Breakout Session VII

Breakout Session VII
Friday 12:00-12:45

Game-based statistical assessments: Bypassing the self-serving biases.

Authentic statistical assessment begins with measurement. Game-based assessments (GBAs) can capture authentic student performance data that (a) are authentic byproducts of play, (b) circumvent self-serving biases, (c) create feedback loops, and (d) provide social comparisons. GBA outcomes are summarized by TAPAS (Time, Attempts, Points, and Accuracy automatically sent to a Spreadsheet). Multiple-choice assessments only measure content accuracy. We briefly describe six game-based projects that assess (1) students’ abilities to detect lies, (2) a gamified statistics course, (3) belief in psychological myths, (4) a game-based grading structure, (5) a game-based degree audit, and (6) a game-based view of the student retention crisis.

Thomas Heinzen
William Paterson University

Susan Nolan
Seton Hall University

David Plested
William Paterson University

Thomas Heinzen is a statistician and social psychologist at the William Paterson University of New Jersey and director of their Game-Based Experience Lab. Their lab brings together students and faculty to solve problems in higher education, with a special focus on  college student retention.

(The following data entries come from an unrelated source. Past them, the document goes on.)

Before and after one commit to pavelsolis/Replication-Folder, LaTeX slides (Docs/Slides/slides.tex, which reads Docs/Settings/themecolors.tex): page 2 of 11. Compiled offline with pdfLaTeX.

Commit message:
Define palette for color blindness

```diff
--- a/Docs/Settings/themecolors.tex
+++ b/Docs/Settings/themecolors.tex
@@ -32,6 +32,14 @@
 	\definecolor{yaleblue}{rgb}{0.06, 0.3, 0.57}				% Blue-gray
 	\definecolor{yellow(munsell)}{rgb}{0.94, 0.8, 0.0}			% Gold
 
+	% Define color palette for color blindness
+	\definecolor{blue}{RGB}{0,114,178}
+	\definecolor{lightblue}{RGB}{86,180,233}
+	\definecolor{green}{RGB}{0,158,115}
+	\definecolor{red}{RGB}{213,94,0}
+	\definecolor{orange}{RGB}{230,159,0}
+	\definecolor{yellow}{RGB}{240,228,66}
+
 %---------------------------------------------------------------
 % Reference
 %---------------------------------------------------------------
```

Susan Nolan is professor of clinical psychology and statistics and department chair at Seton Hall University.  She is the author of a Statistics textbook and a General Psychology textbook, a recipient of a Federal STEM grant, and author of several books and journal articles. She has served as President of the Eastern Psychological Association and the APA representative to the United Nations.

David Plested is adjunct professor of statistics and social psychology at William Paterson University. He is a graduate of the University of Dundee, Scotland and heads the statistical tutoring division at William Paterson University and conducts game-based research about student retention.